NSF Revamps Proposal Guidance for Education Research

March 7, 2018

March 7, 2018 — The National Science Foundation’s (NSF) Directorate for Education and Human Resources (EHR) has implemented new guidance for the scientists it supports, providing detailed directions on how to make their research results easier to replicate.

The new data management plan guidance, which took effect earlier this year, requires researchers seeking EHR funding to describe in their proposals how they plan to generate data from studies and related materials. The updated guidance aims to make validating research findings and teasing out new ones easier for the research community.

“This new guidance promotes scientific transparency and clarifies expectations for EHR-funded research,” said Evan Heit, director for EHR’s Division of Research on Learning in Formal and Informal Settings (DRL). “The goal is that researchers should be able to show their work so that others can check it, perhaps improve on it and take the project further.”

Researchers should indicate how they plan to share data, products and methods so that other investigators can understand, validate and replicate research findings.

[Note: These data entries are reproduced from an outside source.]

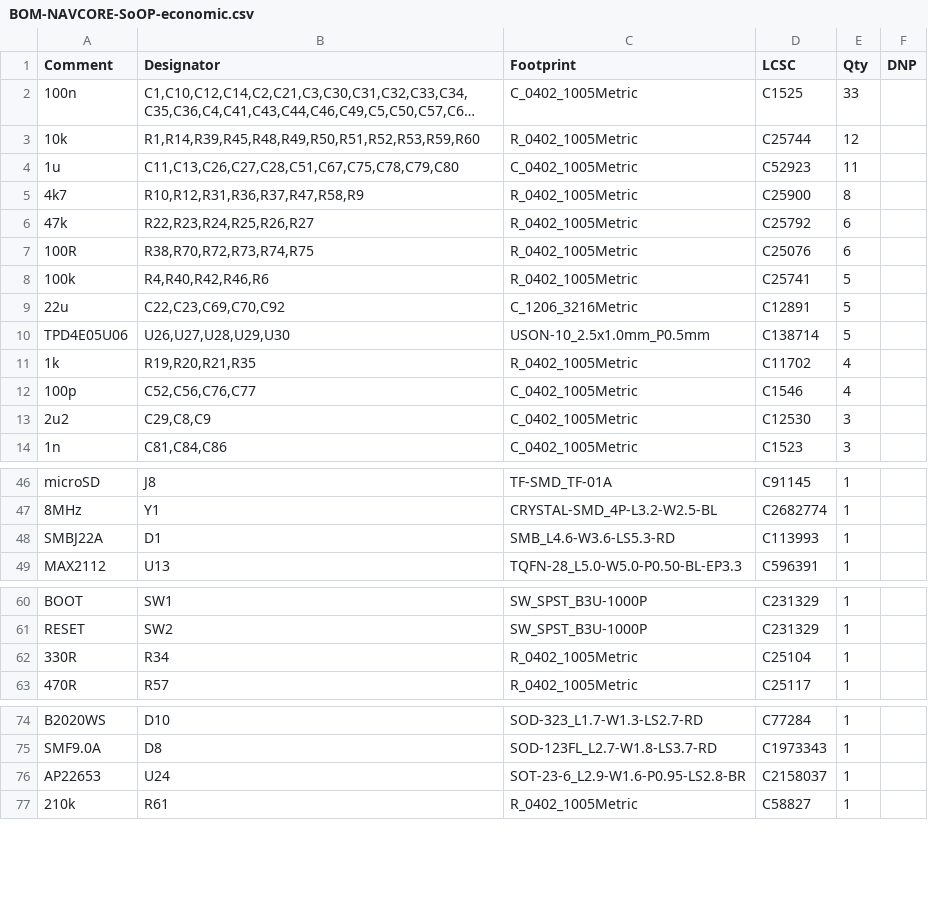
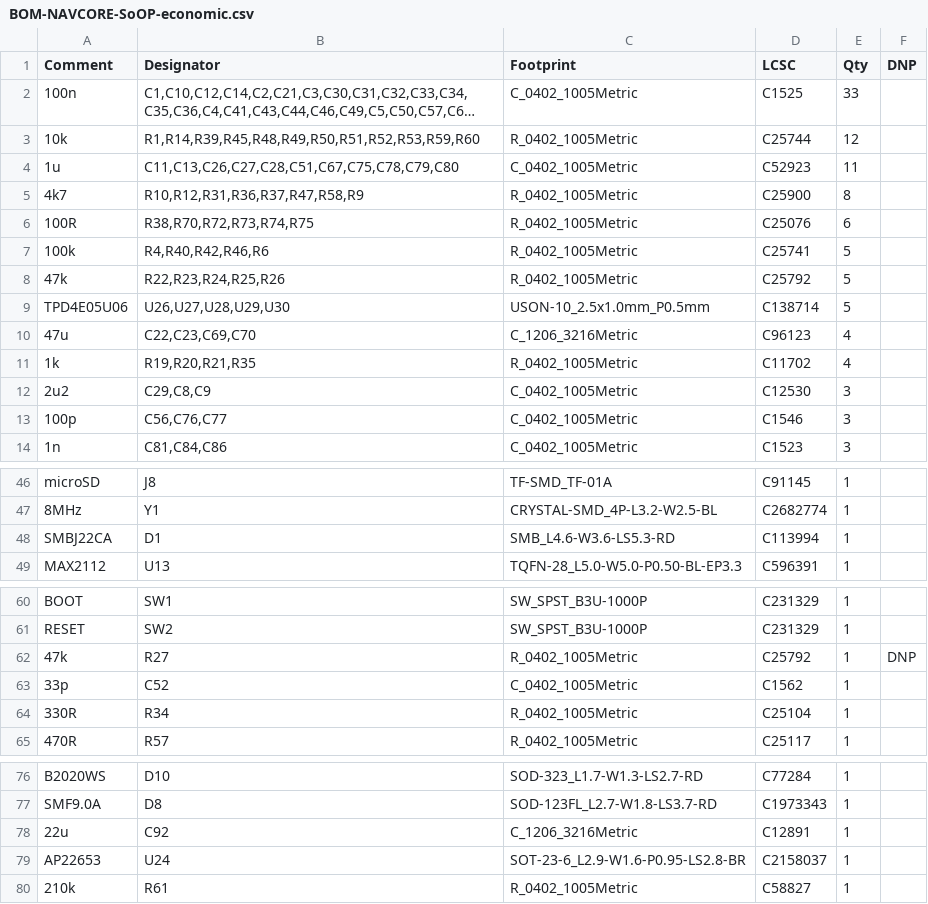
Before and after one commit to kfilipekk/iridium_drone, a CSV file: fab/BOM-NAVCORE-SoOP-economic.csv, drawn as a sheet; only a part is shown, gaps mark what is left out; long unchanged cells end in ….

```diff
--- a/fab/BOM-NAVCORE-SoOP-economic.csv
+++ b/fab/BOM-NAVCORE-SoOP-economic.csv
@@ -5,10 +5,10 @@ Comment,Designator,Footprint,LCSC,Qty,DNP
 4k7,"R10,R12,R31,R36,R37,R47,R58,R9",R_0402_1005Metric,C25900,8,
-47k,"R22,R23,R24,R25,R26,R27",R_0402_1005Metric,C25792,6,
 100R,"R38,R70,R72,R73,R74,R75",R_0402_1005Metric,C25076,6,
 100k,"R4,R40,R42,R46,R6",R_0402_1005Metric,C25741,5,
-22u,"C22,C23,C69,C70,C92",C_1206_3216Metric,C12891,5,
+47k,"R22,R23,R24,R25,R26",R_0402_1005Metric,C25792,5,
 TPD4E05U06,"U26,U27,U28,U29,U30",USON-10_2.5x1.0mm_P0.5mm,C138714,5,
+47u,"C22,C23,C69,C70",C_1206_3216Metric,C96123,4,
 1k,"R19,R20,R21,R35",R_0402_1005Metric,C11702,4,
-100p,"C52,C56,C76,C77",C_0402_1005Metric,C1546,4,
 2u2,"C29,C8,C9",C_0402_1005Metric,C12530,3,
+100p,"C56,C76,C77",C_0402_1005Metric,C1546,3,
 1n,"C81,C84,C86",C_0402_1005Metric,C1523,3,
@@ -47,3 +47,3 @@ microSD,J8,TF-SMD_TF-01A,C91145,1,
 8MHz,Y1,CRYSTAL-SMD_4P-L3.2-W2.5-BL,C2682774,1,
-SMBJ22A,D1,SMB_L4.6-W3.6-LS5.3-RD,C113993,1,
+SMBJ22CA,D1,SMB_L4.6-W3.6-LS5.3-RD,C113994,1,
 MAX2112,U13,TQFN-28_L5.0-W5.0-P0.50-BL-EP3.3,C596391,1,
@@ -61,2 +61,4 @@ BOOT,SW1,SW_SPST_B3U-1000P,C231329,1,
 RESET,SW2,SW_SPST_B3U-1000P,C231329,1,
+47k,R27,R_0402_1005Metric,C25792,1,DNP
+33p,C52,C_0402_1005Metric,C1562,1,
 330R,R34,R_0402_1005Metric,C25104,1,
@@ -75,2 +77,3 @@ B2020WS,D10,SOD-323_L1.7-W1.3-LS2.7-RD,C77284,1,
 SMF9.0A,D8,SOD-123FL_L2.7-W1.8-LS3.7-RD,C1973343,1,
+22u,C92,C_1206_3216Metric,C12891,1,
 AP22653,U24,SOT-23-6_L2.9-W1.6-P0.95-LS2.8-BR,C2158037,1,
```
Also changed, not shown: fab/BOM-NAVCORE-SoOP.csv, fab/CPL-NAVCORE-SoOP-economic.csv, 25 other files.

Reproducing education studies has taken on added significance during the last few years as government agencies implement federally mandated public access policies.

In 2013, the White House Office of Science and Technology Policy called for executive departments and agencies that spend more than $100 million annually on research and development to make their research results available to the public, industry and the scientific community. NSF responded with a series of data management policies tied to the scientific disciplines it funds.

For EHR, public access means researchers can learn more from previous findings, and study how those findings apply to real-world situations.

For example, if a study identified an innovative method to enhance STEM education for one student population, other researchers could precisely repeat it with different populations elsewhere in the country, or in different socioeconomic conditions, to see if they achieve the same result.

“A commitment to data-sharing, replication and reproducibility at the publication stage can foster more rigorous peer-reviewed research that forms the foundation for high quality science,” Jim Lewis, NSF acting assistant director for EHR, said during an address to the American Educational Research Association workshop.

Certain EHR programs have led the way for more replicability in research studies. The Improving Undergraduate STEM Education: Education and Human Resources (IUSE: EHR) program was one of the first to specifically call for replicable studies of successful educational interventions. Previously, IUSE: EHR encouraged small-scale design projects that adapted and implemented strategies shown to be effective at other institutions. In an effort to support transparency and broad applicability, IUSE: EHR now requires that any new learning materials and computer software code should be sharable under an open license, allowing others to use and build upon that work.

“This is the first time we have been so definite about the need for these kinds of proposals, but it’s not the first time this call to the field has appeared,” said Myles Boylan, IUSE: EHR lead program said of the new guidance.

EHR’s guidance on data management also will be shared with proposal reviewers during NSF’s merit review process to help promote scientific transparency and the potential for replication.


Source: NSF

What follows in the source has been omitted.